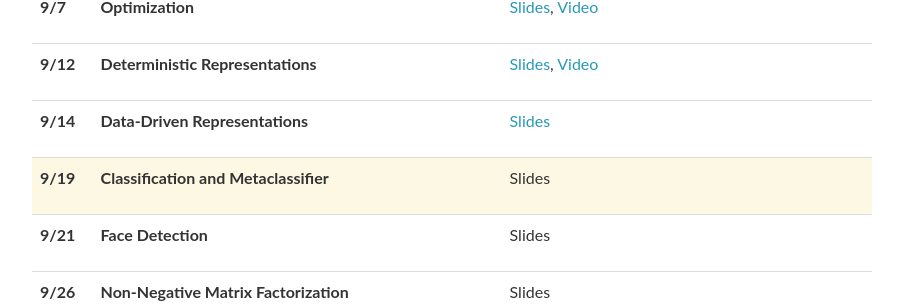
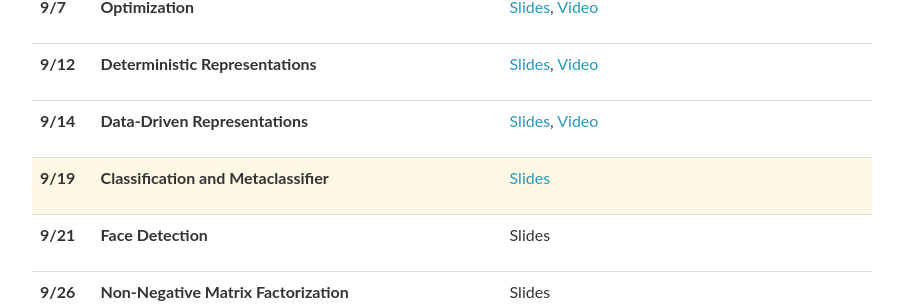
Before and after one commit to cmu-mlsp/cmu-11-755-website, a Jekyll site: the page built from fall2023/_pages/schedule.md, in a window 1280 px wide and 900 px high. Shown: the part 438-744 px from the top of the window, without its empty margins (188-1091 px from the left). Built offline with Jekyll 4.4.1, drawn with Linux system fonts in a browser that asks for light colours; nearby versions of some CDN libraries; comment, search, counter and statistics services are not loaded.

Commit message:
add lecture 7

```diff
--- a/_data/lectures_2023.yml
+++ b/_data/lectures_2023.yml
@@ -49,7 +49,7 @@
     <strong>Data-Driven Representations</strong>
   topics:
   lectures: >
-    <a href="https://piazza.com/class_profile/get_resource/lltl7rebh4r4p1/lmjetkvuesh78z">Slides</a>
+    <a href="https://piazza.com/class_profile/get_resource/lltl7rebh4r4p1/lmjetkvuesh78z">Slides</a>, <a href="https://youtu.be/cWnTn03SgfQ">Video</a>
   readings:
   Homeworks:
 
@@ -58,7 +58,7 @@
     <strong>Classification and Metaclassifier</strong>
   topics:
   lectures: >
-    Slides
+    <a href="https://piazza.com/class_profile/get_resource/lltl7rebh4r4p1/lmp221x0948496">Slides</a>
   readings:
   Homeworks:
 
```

==================================================

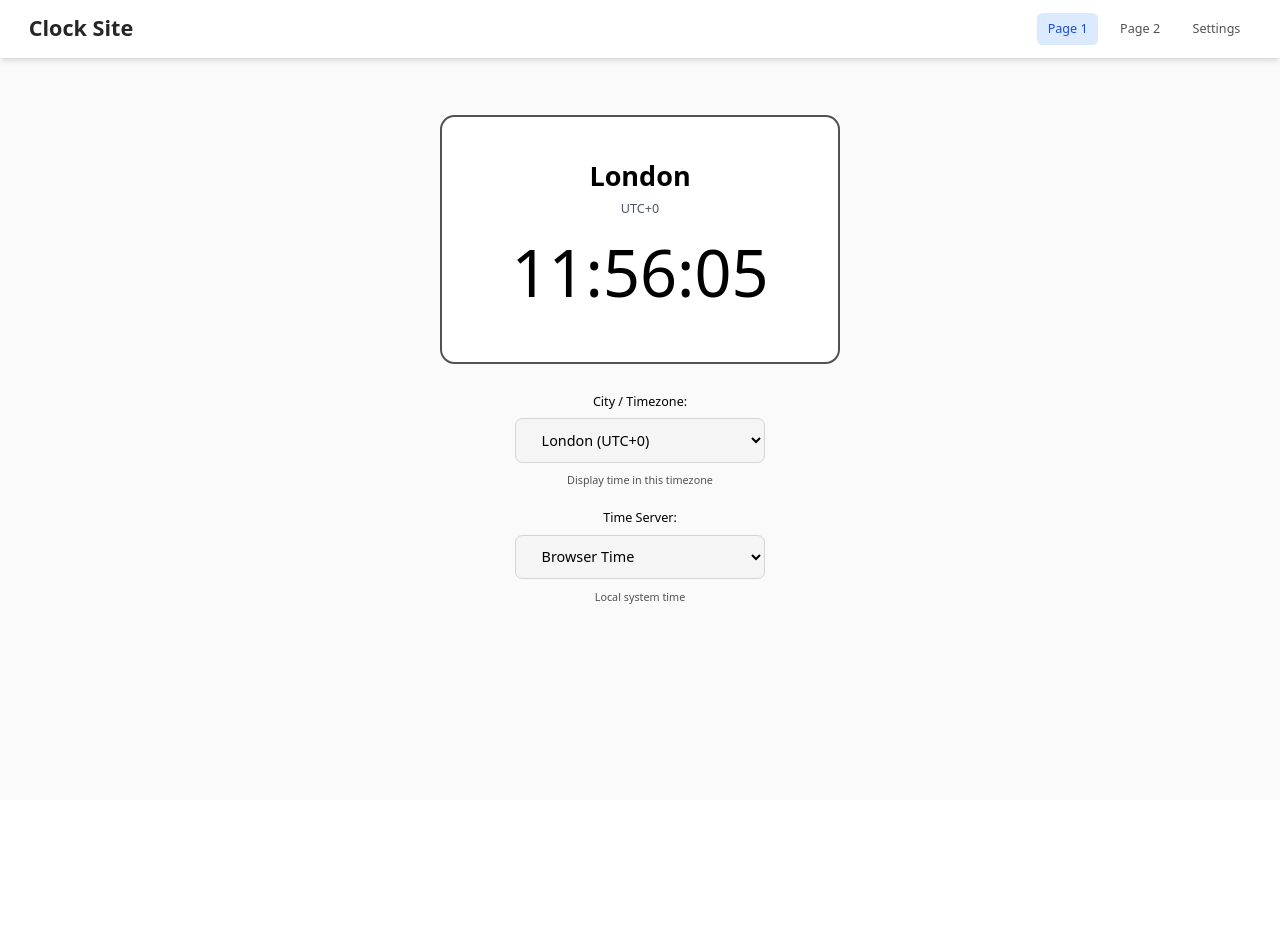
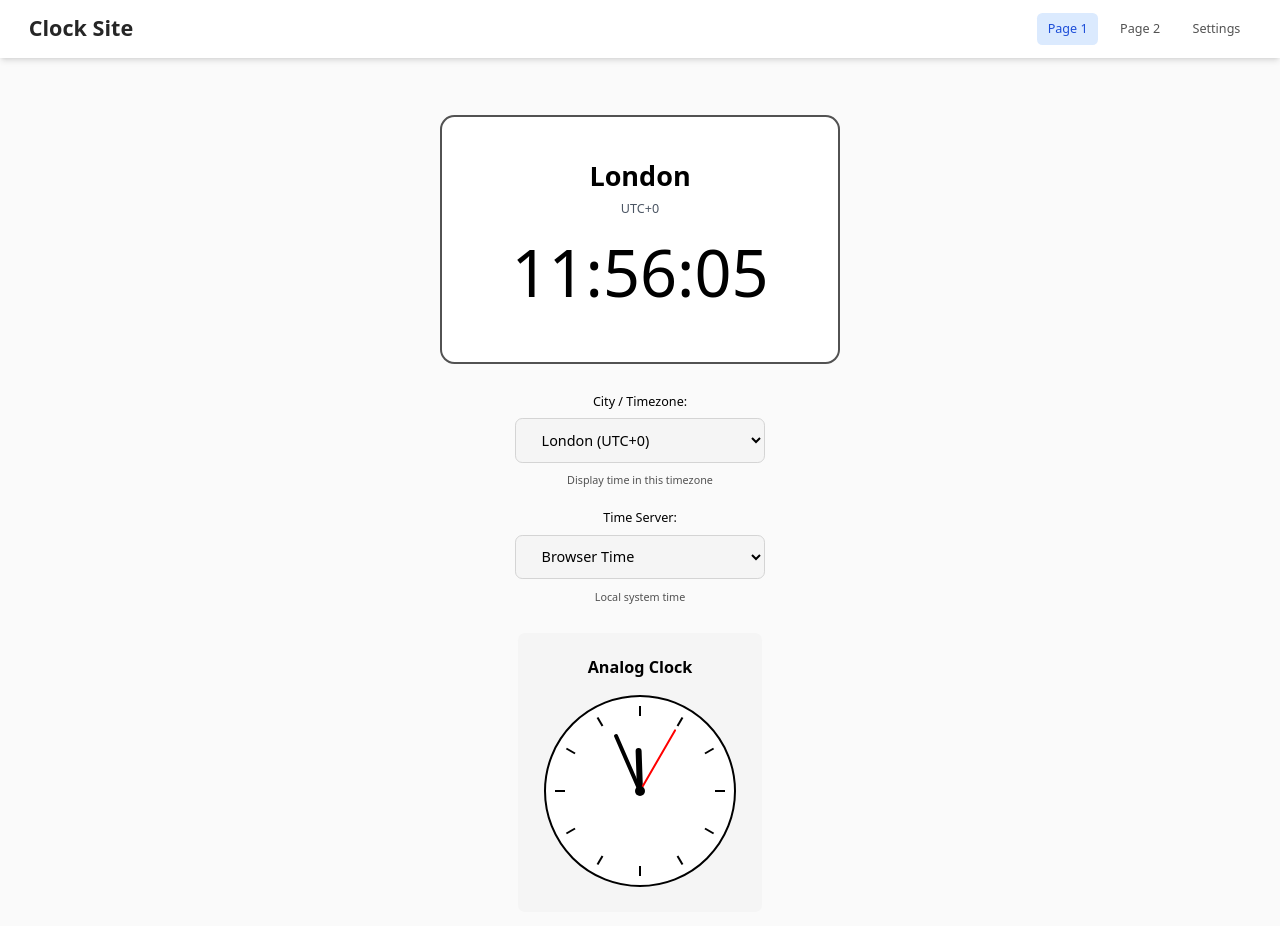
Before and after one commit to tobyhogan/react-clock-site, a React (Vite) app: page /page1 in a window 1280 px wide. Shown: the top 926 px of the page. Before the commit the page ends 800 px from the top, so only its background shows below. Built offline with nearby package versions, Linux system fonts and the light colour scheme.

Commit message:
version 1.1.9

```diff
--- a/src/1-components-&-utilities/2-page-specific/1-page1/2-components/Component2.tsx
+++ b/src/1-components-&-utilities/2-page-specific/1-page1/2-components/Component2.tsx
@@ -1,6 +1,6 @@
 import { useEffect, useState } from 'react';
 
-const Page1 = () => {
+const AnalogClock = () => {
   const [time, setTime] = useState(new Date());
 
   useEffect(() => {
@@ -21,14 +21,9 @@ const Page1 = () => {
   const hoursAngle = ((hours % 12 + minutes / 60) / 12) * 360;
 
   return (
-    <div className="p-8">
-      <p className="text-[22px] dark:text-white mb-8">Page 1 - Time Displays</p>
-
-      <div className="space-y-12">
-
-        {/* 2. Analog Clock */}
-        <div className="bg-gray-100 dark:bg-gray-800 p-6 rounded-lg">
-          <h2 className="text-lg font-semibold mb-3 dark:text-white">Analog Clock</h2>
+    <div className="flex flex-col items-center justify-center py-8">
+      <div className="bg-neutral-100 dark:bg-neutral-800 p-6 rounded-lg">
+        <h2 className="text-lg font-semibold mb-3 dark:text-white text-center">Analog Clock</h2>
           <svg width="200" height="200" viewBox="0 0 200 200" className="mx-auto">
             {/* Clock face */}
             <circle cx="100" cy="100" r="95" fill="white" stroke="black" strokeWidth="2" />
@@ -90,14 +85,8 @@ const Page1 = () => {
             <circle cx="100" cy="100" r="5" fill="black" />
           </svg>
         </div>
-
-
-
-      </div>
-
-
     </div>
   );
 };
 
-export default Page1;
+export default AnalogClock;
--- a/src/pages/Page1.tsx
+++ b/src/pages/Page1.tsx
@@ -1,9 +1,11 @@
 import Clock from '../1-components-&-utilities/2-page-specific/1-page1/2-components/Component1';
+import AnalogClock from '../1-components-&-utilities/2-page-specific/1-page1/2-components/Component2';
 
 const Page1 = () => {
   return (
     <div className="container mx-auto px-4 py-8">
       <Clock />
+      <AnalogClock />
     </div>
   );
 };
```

==================================================

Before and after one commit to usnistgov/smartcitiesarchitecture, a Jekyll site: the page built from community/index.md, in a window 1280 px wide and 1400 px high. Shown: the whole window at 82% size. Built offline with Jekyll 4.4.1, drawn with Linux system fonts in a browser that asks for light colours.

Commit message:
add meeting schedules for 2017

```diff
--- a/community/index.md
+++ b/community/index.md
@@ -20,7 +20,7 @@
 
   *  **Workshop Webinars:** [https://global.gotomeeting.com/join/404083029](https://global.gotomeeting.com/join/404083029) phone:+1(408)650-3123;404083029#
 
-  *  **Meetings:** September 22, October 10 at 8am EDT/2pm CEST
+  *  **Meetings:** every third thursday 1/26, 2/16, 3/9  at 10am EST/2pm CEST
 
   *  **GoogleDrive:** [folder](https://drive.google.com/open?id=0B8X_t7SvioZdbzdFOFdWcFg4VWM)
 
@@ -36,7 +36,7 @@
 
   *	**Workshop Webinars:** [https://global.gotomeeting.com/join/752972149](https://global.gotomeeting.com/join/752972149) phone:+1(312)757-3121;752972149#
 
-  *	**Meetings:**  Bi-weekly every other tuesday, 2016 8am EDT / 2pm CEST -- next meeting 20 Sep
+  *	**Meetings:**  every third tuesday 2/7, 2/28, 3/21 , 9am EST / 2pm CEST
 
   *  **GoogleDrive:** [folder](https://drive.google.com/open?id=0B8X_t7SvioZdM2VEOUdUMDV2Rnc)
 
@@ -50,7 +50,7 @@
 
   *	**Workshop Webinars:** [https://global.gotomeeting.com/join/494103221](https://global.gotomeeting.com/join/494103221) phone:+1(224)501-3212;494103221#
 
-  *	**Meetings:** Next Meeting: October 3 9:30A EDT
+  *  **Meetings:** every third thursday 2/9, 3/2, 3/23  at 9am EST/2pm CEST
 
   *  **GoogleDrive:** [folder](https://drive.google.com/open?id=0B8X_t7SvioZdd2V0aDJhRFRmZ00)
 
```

==================================================

### Your assignment
Copy out, from the records above, every line that holds the string "className".

### Answer to this exercise
-    <div className="p-8">
-      <p className="text-[22px] dark:text-white mb-8">Page 1 - Time Displays</p>
-      <div className="space-y-12">
-        <div className="bg-gray-100 dark:bg-gray-800 p-6 rounded-lg">
-          <h2 className="text-lg font-semibold mb-3 dark:text-white">Analog Clock</h2>
+    <div className="flex flex-col items-center justify-center py-8">
+      <div className="bg-neutral-100 dark:bg-neutral-800 p-6 rounded-lg">
+        <h2 className="text-lg font-semibold mb-3 dark:text-white text-center">Analog Clock</h2>
           <svg width="200" height="200" viewBox="0 0 200 200" className="mx-auto">
     <div className="container mx-auto px-4 py-8">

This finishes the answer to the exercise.